Urges mothers to get adequate rest
“Getting enough sleep is a key component of overall health and can impact the heart, mind and weight. It’s important to learn what is keeping people from getting the rest they need so we can help them work toward better health”, said Kelly Sullivan, Ph.D.
Although parents of young children suffer sleep deprivation, a new study published on Medical News Today has confirmed that mothers are more affected by this development than fathers, as it was found that mothers living with children experience 14 percent sleep deficiency.

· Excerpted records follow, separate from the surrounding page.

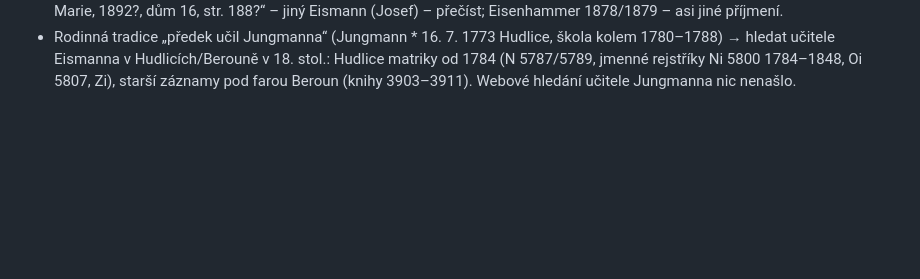
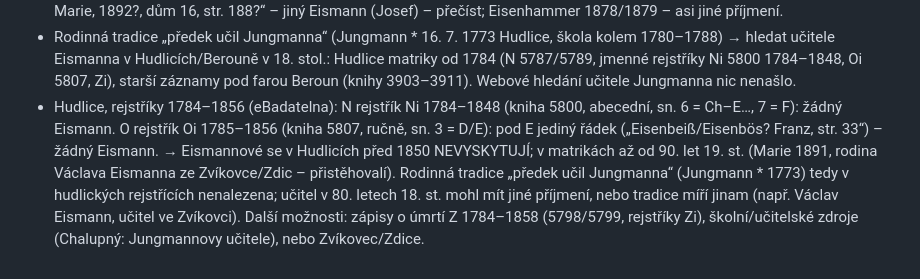
Before and after one commit to eismanntomas-prog/tomas, a Markdown page: data/research_log.md, the part around the change. GitHub-like rendering; blank space fills up the shorter version.

Commit message:
Hudlice 1784-1856: Eismann v rejstřících nenalezen
Co-Authored-By: Claude Sonnet 5.5 <noreply@anthropic.com>
Claude-Session: https://claude.ai/code/session_013JQCczVKREH2rqLEPQZXzu

```diff
--- a/data/research_log.md
+++ b/data/research_log.md
@@ -68,3 +68,8 @@ Konvence: každý řádek = jedno hledání, i neúspěšné. Negativní výsled
   druhý řádek rejstříku „Eismannová Anna, d. Josefa a Marie, 1892?, dům 16, str. 188?“ – jiný Eismann (Josef) – přečíst; Eisenhammer 1878/1879 – asi jiné příjmení.
 - Rodinná tradice „předek učil Jungmanna“ (Jungmann * 16. 7. 1773 Hudlice, škola kolem 1780–1788) → hledat učitele Eismanna v Hudlicích/Berouně v 18. stol.:
   Hudlice matriky od 1784 (N 5787/5789, jmenné rejstříky Ni 5800 1784–1848, Oi 5807, Zi), starší záznamy pod farou Beroun (knihy 3903–3911). Webové hledání učitele Jungmanna nic nenašlo.
+- Hudlice, rejstříky 1784–1856 (eBadatelna): N rejstřík Ni 1784–1848 (kniha 5800, abecední, sn. 6 = Ch–E…, 7 = F): žádný Eismann.
+  O rejstřík Oi 1785–1856 (kniha 5807, ručně, sn. 3 = D/E): pod E jediný řádek („Eisenbeiß/Eisenbös? Franz, str. 33“) – žádný Eismann.
+  → Eismannové se v Hudlicích před 1850 NEVYSKYTUJÍ; v matrikách až od 90. let 19. st. (Marie 1891, rodina Václava Eismanna ze Zvíkovce/Zdic – přistěhovalí). Rodinná tradice
+  „předek učil Jungmanna“ (Jungmann * 1773) tedy v hudlických rejstřících nenalezena; učitel v 80. letech 18. st. mohl mít jiné příjmení, nebo tradice míří jinam (např. Václav Eismann, učitel ve Zvíkovci).
+  Další možnosti: zápisy o úmrtí Z 1784–1858 (5798/5799, rejstříky Zi), školní/učitelské zdroje (Chalupný: Jungmannovy učitele), nebo Zvíkovec/Zdice.
```
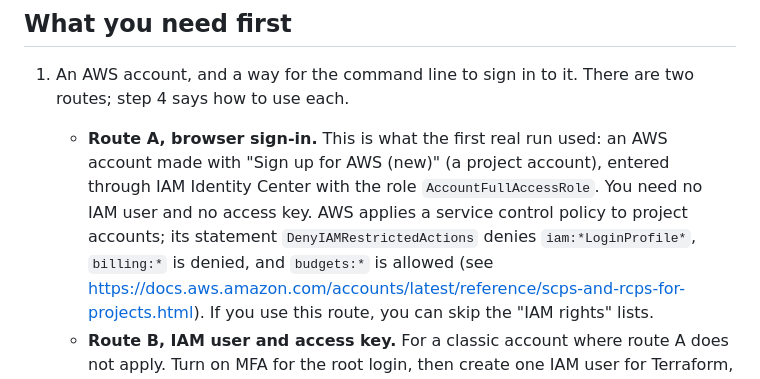
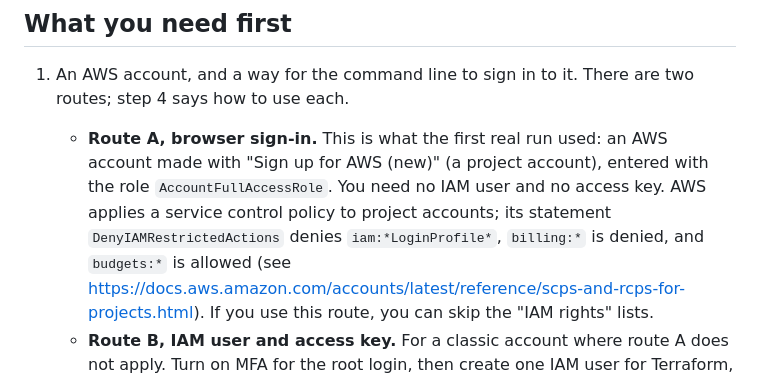
Before and after one commit to KyuHongCho/crop-cms-backend, a Markdown page: infra/README.md, the part around the change. GitHub-like rendering.

Commit message:
Drop the unverified claim that the account is entered through IAM Identity Center from the Route A text
Co-Authored-By: Claude Sonnet 5.5 <noreply@anthropic.com>

```diff
--- a/infra/README.md
+++ b/infra/README.md
@@ -14,10 +14,10 @@ trust what a real run shows over this text.
 1. An AWS account, and a way for the command line to sign in to it. There are two routes; step 4
    says how to use each.
    - **Route A, browser sign-in.** This is what the first real run used: an AWS account made with
-     "Sign up for AWS (new)" (a project account), entered through IAM Identity Center with the role
-     `AccountFullAccessRole`. You need no IAM user and no access key. AWS applies a service control
-     policy to project accounts; its statement `DenyIAMRestrictedActions` denies
-     `iam:*LoginProfile*`, `billing:*` is denied, and `budgets:*` is allowed (see
+     "Sign up for AWS (new)" (a project account), entered with the role `AccountFullAccessRole`. You
+     need no IAM user and no access key. AWS applies a service control policy to project accounts;
+     its statement `DenyIAMRestrictedActions` denies `iam:*LoginProfile*`, `billing:*` is denied,
+     and `budgets:*` is allowed (see
      https://docs.aws.amazon.com/accounts/latest/reference/scps-and-rcps-for-projects.html). If you
      use this route, you can skip the "IAM rights" lists.
    - **Route B, IAM user and access key.** For a classic account where route A does not apply. Turn
```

The researchers from the Georgia Southern University, who asserted that the condition will predispose women to diabetes, obesity, cardiovascular disease, and depression; are due to present their findings at the American Academy of Neurology’s 69th Annual Meeting in Boston, MA, in April.
Collating data from 5,800 adults, the team found that having children in the house significantly reduced the number of hours mothers slept each night, while fathers’ sleep remained unaffected.
The researchers believe their study helps shed light on what contributes to sleep deprivation, paving the way for new strategies to help people get a good night’s sleep.
Study co-author Kelly Sullivan, Ph.D., of Georgia Southern University, and colleagues noted that the National Sleep Foundation holds that adults should aim to get around 7-9 hours of sleep each night, but more than 35 percent fail to meet these recommendations.
For their study, Sullivan and colleagues analyzed data from a telephone survey of 5,805 men and women aged 45 and under from across the United States.
Compared with women who did not have children in their household, the team found that women who did have children were 14 percent less likely to report getting at least 7 hours of sleep each night.